Children with attention deficit hyperactivity disorder (ADHD) are even harder to discipline because of the effects of the disorder. ADHD/ADD children have a hard time listening and engaging because they are easily distracted. Even though this may seem like a frustrating and challenging task, don’t give up. There is a light at the end of this tunnel and with our discipline tips, you can avoid having your own temper tantrum.
What to Avoid When Disciplining
Losing Your Temper
As parents, you are the role model that sets the example for your children. If they see you losing your temper or screaming, they will see it as an acceptable way to behave and react to a situation. As much as possible, try to stay positive and calm, yet firm.
Instead of responding to bad behavior with, “Don’t do that,” parents need to have a clear response about what not to do. For example, “Please don’t interrupt your siblings when they are having a conversation. Wait until they are finished to say something.” This teaches your child desirable behaviors instead of simply informing them that their behavior is inappropriate.
Not Following Through
Children pick up on our behavior and are smarter than we think. When parents don’t establish boundaries and follow through with consequences for inappropriate or undesirable behavior, children remember the lack of follow through and take advantage of the situation. When they learn consequences are not strictly enforced, they begin tuning their parents out, because they know whatever their parents may say, they won’t actually follow through.
What To Do When Disciplining
Consistent Level of Discipline
Working together with your spouse or other family members is paramount to providing a consistent level of discipline. Children take notice when their parents are united. When they see any cracks in agreement on drawing boundaries or delivering consequences, they see it as an opportunity to test limits, play both sides, and misbehave.
Use “When/Then” Statements

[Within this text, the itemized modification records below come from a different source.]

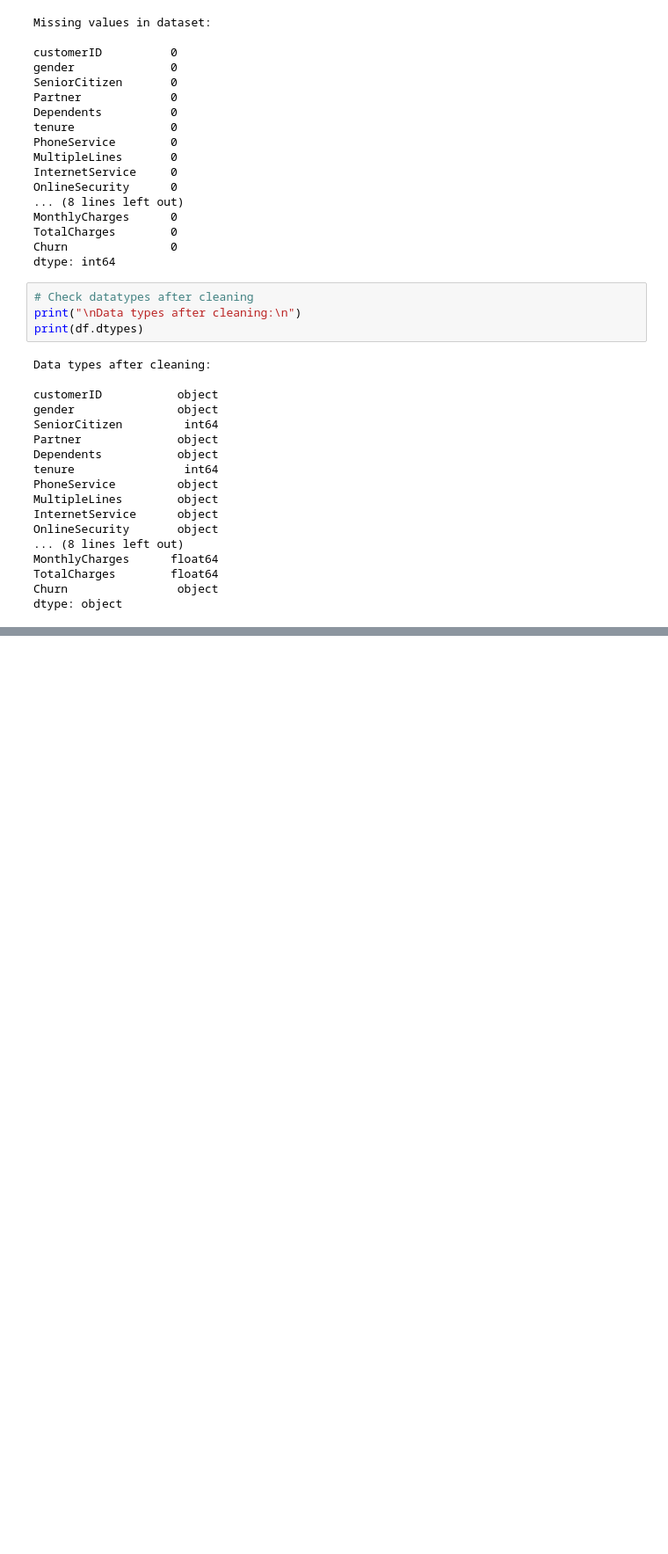
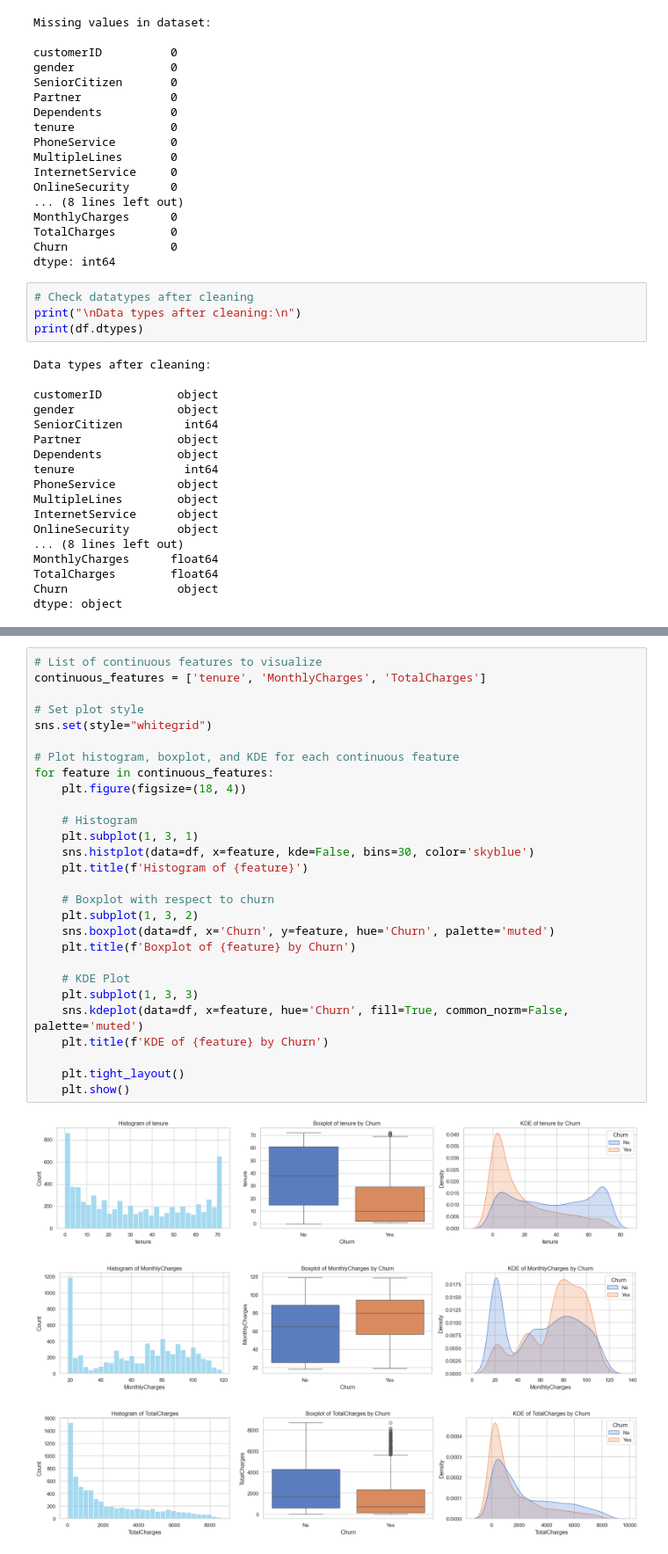
Before and after one commit to AnnapurnaBhatraju/telco-churn-prediction, a Jupyter notebook: churn_prediction.ipynb, the cells around one changed output, grey strips where cells are left out. Shown at 88% size. Saved outputs shown, nothing was run; the diff lists cells and outputs as text; blank space fills up the shorter version.

```diff
--- a/churn_prediction.ipynb
+++ b/churn_prediction.ipynb
@@ -205,0 +319,32 @@ dtype: object
+# %%
+# List of continuous features to visualize
+continuous_features = ['tenure', 'MonthlyCharges', 'TotalCharges']
+
+# Set plot style
+sns.set(style="whitegrid")
+
+# Plot histogram, boxplot, and KDE for each continuous feature
+for feature in continuous_features:
+    plt.figure(figsize=(18, 4))
+
+    # Histogram
+    plt.subplot(1, 3, 1)
+    sns.histplot(data=df, x=feature, kde=False, bins=30, color='skyblue')
+    plt.title(f'Histogram of {feature}')
+
+    # Boxplot with respect to churn
+    plt.subplot(1, 3, 2)
+    sns.boxplot(data=df, x='Churn', y=feature, hue='Churn', palette='muted')
+    plt.title(f'Boxplot of {feature} by Churn')
+
+    # KDE Plot
+    plt.subplot(1, 3, 3)
+    sns.kdeplot(data=df, x=feature, hue='Churn', fill=True, common_norm=False, palette='muted')
+    plt.title(f'KDE of {feature} by Churn')
+
+    plt.tight_layout()
+    plt.show()
+# %% [output]
+[figure, added]
+[figure, added]
+[figure, added]
```
Also changed, not shown: parts of 12 cells of this notebook, 1 other file.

These statements help to encourage good behavior with a reward system. For example, if they ask permission to do something, you can respond with “Yes, when you finish doing your homework, then you can go play video games.” It’s important to use this statement before doing what you asked and that the reward is given immediately after the chore is completed – especially for younger children.
Accept the Imperfections
Children are going to misbehave. Tantrums are going to happen and children are sometimes going to make bad behavior choices. The important thing is how you react. Once you accept that chaos comes with the territory, especially in an ADHD household, you will be better able to remain calm and proactive when disciplining your children.
These tips will not only improve your relationship with your ADHD child but allow both of you and your child to learn from one another. Learn from your own mistakes, adjust, and be patient. Discipline doesn’t have to result in your own temper tantrum.Done properly, it will encourage your child to make good decisions and behave respectfully.